#### [Work to complete]
Where a record contains a picture, omit it; otherwise reproduce the listing exactly.
⟨
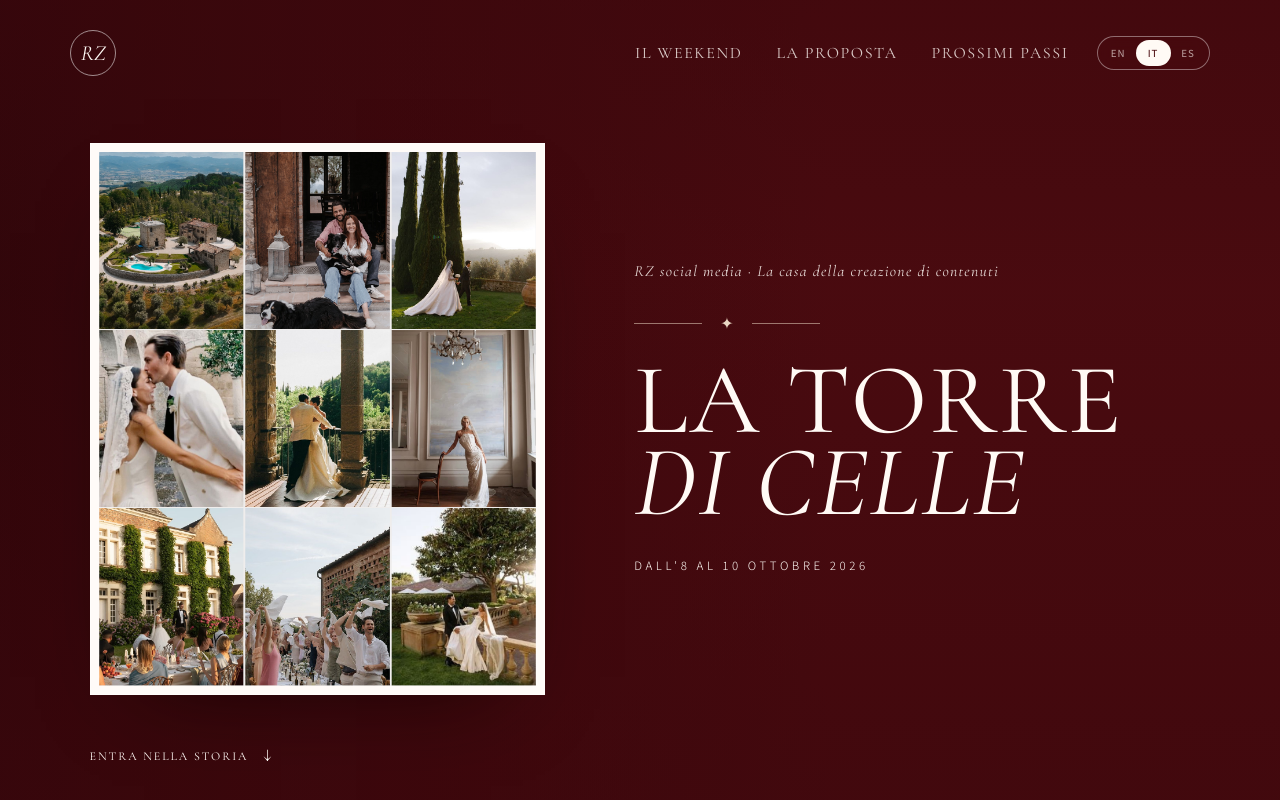
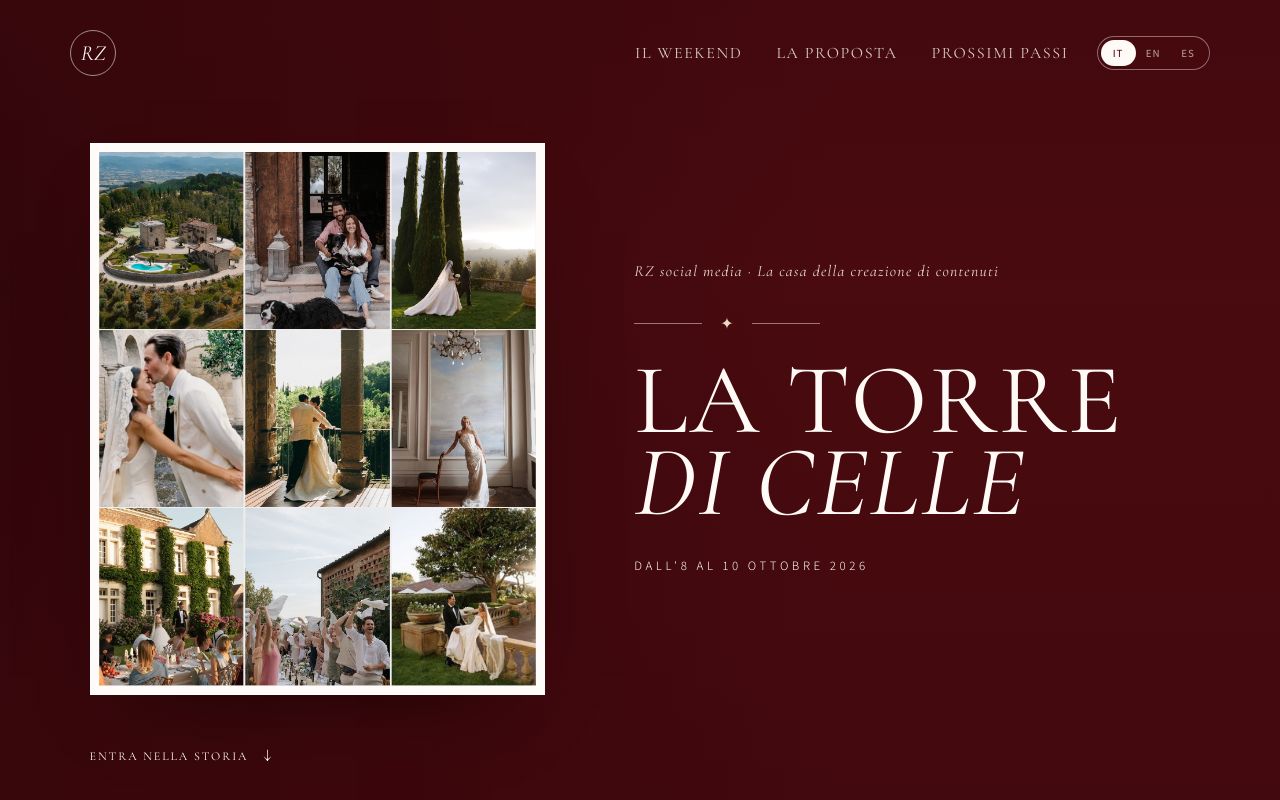
Before and after one commit to rz-social-media/price-proposal-tuscany, a Next.js app: page / in a window 1280 px wide. Shown: the top 800 px of the page. Built offline with nearby package versions, Linux system fonts and the light colour scheme.

Commit message:
Put Italian first in language switcher

```diff
--- a/app/page.tsx
+++ b/app/page.tsx
@@ -227,7 +227,7 @@ export default function Home() {
               <a href="#next-steps">{copy.nav[2]}</a>
             </div>
             <div className="language-switcher" role="group" aria-label={copy.languageLabel}>
-              {(["en", "it", "es"] as Language[]).map((code) => (
+              {(["it", "en", "es"] as Language[]).map((code) => (
                 <button key={code} type="button" className={language === code ? "active" : ""} onClick={() => setLanguage(code)} aria-pressed={language === code}>
                   {code.toUpperCase()}
                 </button>
```
Also changed, not shown: 17 other files (tests, documents, lock files or other folders).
⟩
#### [Output for this exercise]
Before and after one commit to rz-social-media/price-proposal-tuscany, a Next.js app: page / in a window 1280 px wide. Shown: the top 800 px of the page. Built offline with nearby package versions, Linux system fonts and the light colour scheme.

Commit message:
Put Italian first in language switcher

```diff
--- a/app/page.tsx
+++ b/app/page.tsx
@@ -227,7 +227,7 @@ export default function Home() {
               <a href="#next-steps">{copy.nav[2]}</a>
             </div>
             <div className="language-switcher" role="group" aria-label={copy.languageLabel}>
-              {(["en", "it", "es"] as Language[]).map((code) => (
+              {(["it", "en", "es"] as Language[]).map((code) => (
                 <button key={code} type="button" className={language === code ? "active" : ""} onClick={() => setLanguage(code)} aria-pressed={language === code}>
                   {code.toUpperCase()}
                 </button>
```
Also changed, not shown: 17 other files (tests, documents, lock files or other folders).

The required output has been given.